A Florida man, the ringleader of a group that used financial information stolen from TJX customers for fraudulent purchases, was sentenced this week to five years in prison and ordered to pay $600,000 in restitution.

Irving Escobar, 19, of Miami, pleaded guilty to charges that he used fake credit cards layered with information stolen in the notorious data breach to buy approximately $3 million in goods and gift cards.

Escobar was one of six people arrested in March for participating in the credit card fraud ring. The group was accused of traveling around Florida purchasing large amounts of gift cards – mostly at Wal-Mart and Sam's Club stores – with the stolen information.

The arrests were the result of a joint investigation conducted by the Gainesville (Fla.) Police Department and the Florida Department of Law Enforcement.

Co-defendants Dianelly Hernandez, Julio Alberti, Reinier Alvarez, and Zenia Llorente pleaded guilty in August and were sentenced to probation, according to Florida Attorney General Bill McCollum. Nair Alvarez, Escobar's mother, also pleaded guilty and was deported to Venezuela.

Mary Monahan, a partner with Javelin Strategy and Research, told SCMagazineUS.com today that she hopes Escobar's sentencing will be followed by the arrests of the individuals responsible for the breach itself.

“It's a good sentence. He's the ringleader for the group down in Florida, and everyone else got probation," she said. “The thing is that he's actually a small fish. He's 19 years old, and somebody supplied him with those credit card numbers, and hopefully they can get that person.

A TJX spokesperson could not immediately be reached for comment.

Law enforcement authorities said last month they were hopeful that the arrest of Ukrainian national Maksym Yastremskiy, 24, would lead them to the hackers responsible for the TJX breach that compromised the credit card information of about 45 million people.

Yastremskiy was trafficking more than a million credit card numbers and likely had close ties to the intruders, Greg Crabb, an agent with the U.S. Postal Inspection Service's global investigations unit, said last month. Yastremskiy is believed to have sold the credit card numbers for between $20 and $100 a piece.

Gartner analyst Avivah Litan told SCMagazineUS.com last month that law enforcement authorities have told her the intruders are difficult to apprehend because they are based overseas.

The TJX breach was the result of a scheme that began in 2005 when intruders used a “telephone-shaped antenna” and laptop to decode data moving among Marshalls store scanning devices, cash registers and PCs that were using wireless LAN connectivity, according to numerous published reports. The hackers may have ciphered data for up to two years.

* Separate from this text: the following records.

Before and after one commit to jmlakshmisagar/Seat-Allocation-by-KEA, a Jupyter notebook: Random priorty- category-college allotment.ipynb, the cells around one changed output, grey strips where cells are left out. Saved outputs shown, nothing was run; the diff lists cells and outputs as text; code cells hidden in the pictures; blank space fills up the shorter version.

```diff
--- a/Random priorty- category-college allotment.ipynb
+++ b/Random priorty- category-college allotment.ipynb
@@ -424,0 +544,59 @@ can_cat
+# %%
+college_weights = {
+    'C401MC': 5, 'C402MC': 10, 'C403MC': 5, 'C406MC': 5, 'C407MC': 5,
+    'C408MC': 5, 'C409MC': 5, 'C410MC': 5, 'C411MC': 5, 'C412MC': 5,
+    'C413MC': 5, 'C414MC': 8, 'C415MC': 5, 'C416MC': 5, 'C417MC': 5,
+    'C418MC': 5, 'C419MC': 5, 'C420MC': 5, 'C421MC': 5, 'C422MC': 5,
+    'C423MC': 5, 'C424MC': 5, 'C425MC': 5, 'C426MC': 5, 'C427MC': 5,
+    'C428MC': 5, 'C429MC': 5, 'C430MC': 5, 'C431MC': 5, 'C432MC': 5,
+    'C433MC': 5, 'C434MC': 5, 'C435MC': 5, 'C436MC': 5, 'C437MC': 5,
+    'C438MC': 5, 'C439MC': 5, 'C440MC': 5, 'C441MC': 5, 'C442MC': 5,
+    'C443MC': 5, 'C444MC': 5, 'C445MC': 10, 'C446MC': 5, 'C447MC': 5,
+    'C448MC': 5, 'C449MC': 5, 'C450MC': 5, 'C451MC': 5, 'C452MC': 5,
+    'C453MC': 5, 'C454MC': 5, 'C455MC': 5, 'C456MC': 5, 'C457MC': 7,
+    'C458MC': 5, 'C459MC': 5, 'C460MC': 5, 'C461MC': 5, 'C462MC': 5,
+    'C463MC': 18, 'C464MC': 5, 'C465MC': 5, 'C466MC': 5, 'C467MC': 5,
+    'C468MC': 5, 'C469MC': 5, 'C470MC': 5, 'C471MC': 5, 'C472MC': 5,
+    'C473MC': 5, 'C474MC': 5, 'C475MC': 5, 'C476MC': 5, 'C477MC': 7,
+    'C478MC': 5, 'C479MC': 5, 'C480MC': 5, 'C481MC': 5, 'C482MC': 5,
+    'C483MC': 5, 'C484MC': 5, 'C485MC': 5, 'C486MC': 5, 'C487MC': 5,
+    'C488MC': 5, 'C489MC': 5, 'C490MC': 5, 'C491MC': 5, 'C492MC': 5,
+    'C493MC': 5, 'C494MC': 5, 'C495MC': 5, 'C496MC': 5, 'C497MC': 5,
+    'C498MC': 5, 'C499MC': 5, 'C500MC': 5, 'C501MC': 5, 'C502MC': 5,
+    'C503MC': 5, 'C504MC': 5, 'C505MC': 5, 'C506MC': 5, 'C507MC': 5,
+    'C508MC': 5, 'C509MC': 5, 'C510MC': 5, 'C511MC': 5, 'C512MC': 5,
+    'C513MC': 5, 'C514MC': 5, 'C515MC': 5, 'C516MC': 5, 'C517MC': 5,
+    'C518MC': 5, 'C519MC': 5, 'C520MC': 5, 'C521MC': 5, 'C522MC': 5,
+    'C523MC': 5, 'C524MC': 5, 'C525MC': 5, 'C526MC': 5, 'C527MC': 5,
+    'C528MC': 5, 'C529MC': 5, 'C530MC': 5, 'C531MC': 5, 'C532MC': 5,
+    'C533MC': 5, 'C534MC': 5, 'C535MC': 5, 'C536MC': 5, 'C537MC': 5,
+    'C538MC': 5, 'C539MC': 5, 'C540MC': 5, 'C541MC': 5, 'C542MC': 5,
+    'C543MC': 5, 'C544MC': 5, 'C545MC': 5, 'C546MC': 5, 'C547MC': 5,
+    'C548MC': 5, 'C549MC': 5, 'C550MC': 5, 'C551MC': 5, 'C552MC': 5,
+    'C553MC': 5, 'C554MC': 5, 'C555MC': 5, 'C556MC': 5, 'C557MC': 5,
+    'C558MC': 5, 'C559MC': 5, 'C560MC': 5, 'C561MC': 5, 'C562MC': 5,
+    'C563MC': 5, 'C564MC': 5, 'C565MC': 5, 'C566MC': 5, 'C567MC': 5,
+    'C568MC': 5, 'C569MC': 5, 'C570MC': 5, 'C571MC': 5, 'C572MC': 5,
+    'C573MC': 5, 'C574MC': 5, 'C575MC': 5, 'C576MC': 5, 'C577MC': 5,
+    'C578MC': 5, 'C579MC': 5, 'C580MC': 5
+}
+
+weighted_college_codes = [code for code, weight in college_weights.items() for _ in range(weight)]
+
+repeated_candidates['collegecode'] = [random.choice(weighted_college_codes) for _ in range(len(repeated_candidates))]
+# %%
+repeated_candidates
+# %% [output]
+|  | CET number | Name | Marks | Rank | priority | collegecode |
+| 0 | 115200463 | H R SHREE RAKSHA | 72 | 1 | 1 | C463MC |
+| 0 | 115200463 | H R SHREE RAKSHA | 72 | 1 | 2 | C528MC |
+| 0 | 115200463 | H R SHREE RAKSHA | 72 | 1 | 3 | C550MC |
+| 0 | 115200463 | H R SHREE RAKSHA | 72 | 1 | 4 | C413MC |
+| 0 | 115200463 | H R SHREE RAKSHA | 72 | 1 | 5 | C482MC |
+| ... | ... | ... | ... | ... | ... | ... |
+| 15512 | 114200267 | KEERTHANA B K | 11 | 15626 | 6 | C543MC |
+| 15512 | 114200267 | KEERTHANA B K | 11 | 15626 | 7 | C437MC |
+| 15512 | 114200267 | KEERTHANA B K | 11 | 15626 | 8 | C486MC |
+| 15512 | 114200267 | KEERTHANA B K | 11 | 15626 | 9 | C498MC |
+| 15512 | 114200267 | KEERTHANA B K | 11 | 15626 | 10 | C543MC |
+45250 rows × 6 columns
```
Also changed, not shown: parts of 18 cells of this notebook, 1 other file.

TJX, the parent company of TJ Maxx, Marshalls and other discount retailers, has begun to feel the financial ramifications of the breach. The Framingham, Mass.-based chain's second quarter income fell sharply this year, from $138 million during its second quarter in 2006 to $59 million in the same period this year. The freefall has been attributed to an after-tax second-quarter charge of $118 million related to the breach.

That amount is comprised of $11 million for costs incurred during the quarter and $107 million in reserve funds to be used in the future for “probable losses,” according to Securities and Exchange Commission filings.